# [EXERCISE OBJECTIVE]
Take the entries below and retype them word for word, excluding the images.

-- RECORD EXCERPTS follows --

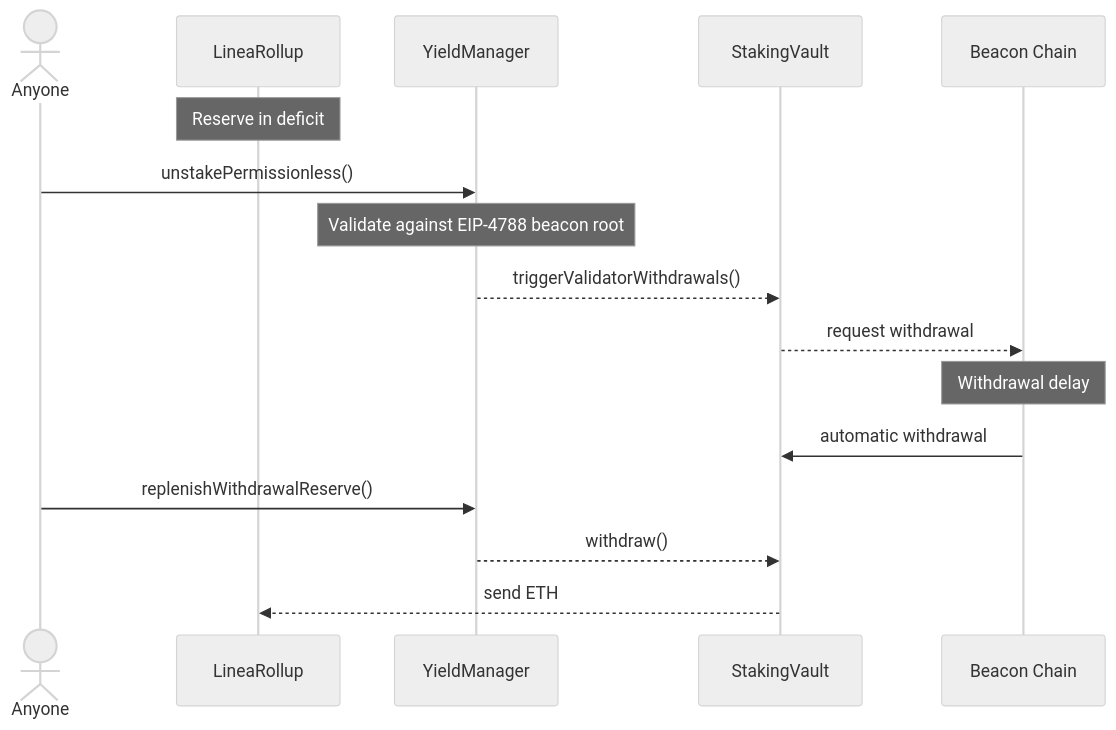
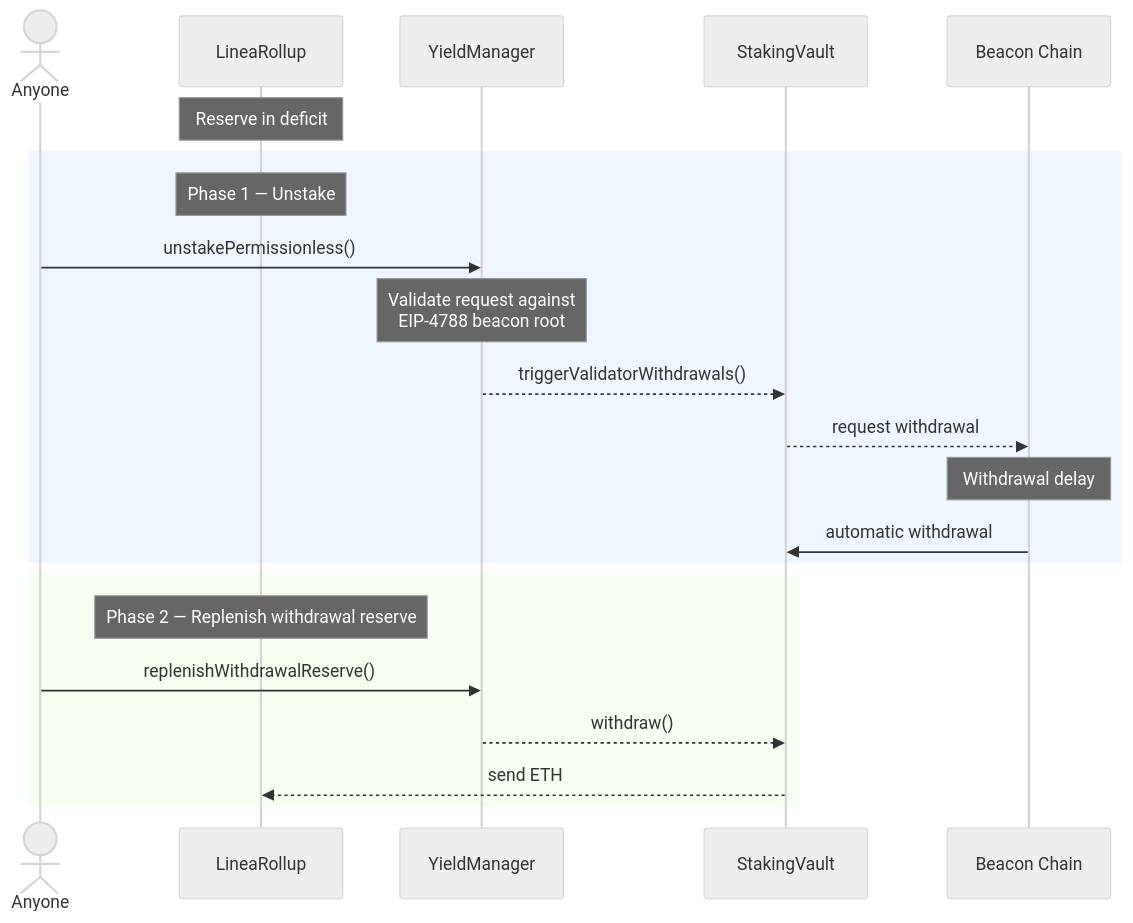
The sixth of 8 diagrams in docs/yield-boost-fund-flow.md (Consensys/linea-monorepo), drawn with Mermaid (neutral theme) before and after one commit. The commit also changed other lines of this file, not shown here.

First line of the commit message:
docs: add visual phase grouping to reserve replenishment diagrams

````diff
--- a/docs/yield-boost-fund-flow.md
+++ b/docs/yield-boost-fund-flow.md
@@ -168,20 +172,26 @@
 ```mermaid
 sequenceDiagram
     actor U as Anyone
     participant LR as LineaRollup
     participant YM as YieldManager
     participant SV as StakingVault
     participant BC as Beacon Chain
+    Note over LR: Reserve in deficit
 
-    Note over LR: Reserve in deficit
-    U->>YM: unstakePermissionless()
-    Note over YM: Validate against EIP-4788 beacon root
-    YM-->>SV: triggerValidatorWithdrawals()
-    SV-->>BC: request withdrawal
-    Note over BC: Withdrawal delay
-    BC->>SV: automatic withdrawal
+    rect rgba(230, 240, 255, 0.6)
+        Note over LR: Phase 1 — Unstake
+        U->>YM: unstakePermissionless()
+        Note over YM: Validate request against <br/> EIP-4788 beacon root
+        YM-->>SV: triggerValidatorWithdrawals()
+        SV-->>BC: request withdrawal
+        Note over BC: Withdrawal delay
+        BC->>SV: automatic withdrawal
+    end
 
-    U->>YM: replenishWithdrawalReserve()
-    YM-->>SV: withdraw()
-    SV-->>LR: send ETH
+    rect rgba(240, 255, 230, 0.6)
+        Note over LR: Phase 2 — Replenish withdrawal reserve
+        U->>YM: replenishWithdrawalReserve()
+        YM-->>SV: withdraw()
+        SV-->>LR: send ETH
+    end
 ```
````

-- RECORD EXCERPTS concluded --

# [RESPONSE TO THIS EXERCISE]
The sixth of 8 diagrams in docs/yield-boost-fund-flow.md (Consensys/linea-monorepo), drawn with Mermaid (neutral theme) before and after one commit. The commit also changed other lines of this file, not shown here.

First line of the commit message:
docs: add visual phase grouping to reserve replenishment diagrams

````diff
--- a/docs/yield-boost-fund-flow.md
+++ b/docs/yield-boost-fund-flow.md
@@ -168,20 +172,26 @@
 ```mermaid
 sequenceDiagram
     actor U as Anyone
     participant LR as LineaRollup
     participant YM as YieldManager
     participant SV as StakingVault
     participant BC as Beacon Chain
+    Note over LR: Reserve in deficit
 
-    Note over LR: Reserve in deficit
-    U->>YM: unstakePermissionless()
-    Note over YM: Validate against EIP-4788 beacon root
-    YM-->>SV: triggerValidatorWithdrawals()
-    SV-->>BC: request withdrawal
-    Note over BC: Withdrawal delay
-    BC->>SV: automatic withdrawal
+    rect rgba(230, 240, 255, 0.6)
+        Note over LR: Phase 1 — Unstake
+        U->>YM: unstakePermissionless()
+        Note over YM: Validate request against <br/> EIP-4788 beacon root
+        YM-->>SV: triggerValidatorWithdrawals()
+        SV-->>BC: request withdrawal
+        Note over BC: Withdrawal delay
+        BC->>SV: automatic withdrawal
+    end
 
-    U->>YM: replenishWithdrawalReserve()
-    YM-->>SV: withdraw()
-    SV-->>LR: send ETH
+    rect rgba(240, 255, 230, 0.6)
+        Note over LR: Phase 2 — Replenish withdrawal reserve
+        U->>YM: replenishWithdrawalReserve()
+        YM-->>SV: withdraw()
+        SV-->>LR: send ETH
+    end
 ```
````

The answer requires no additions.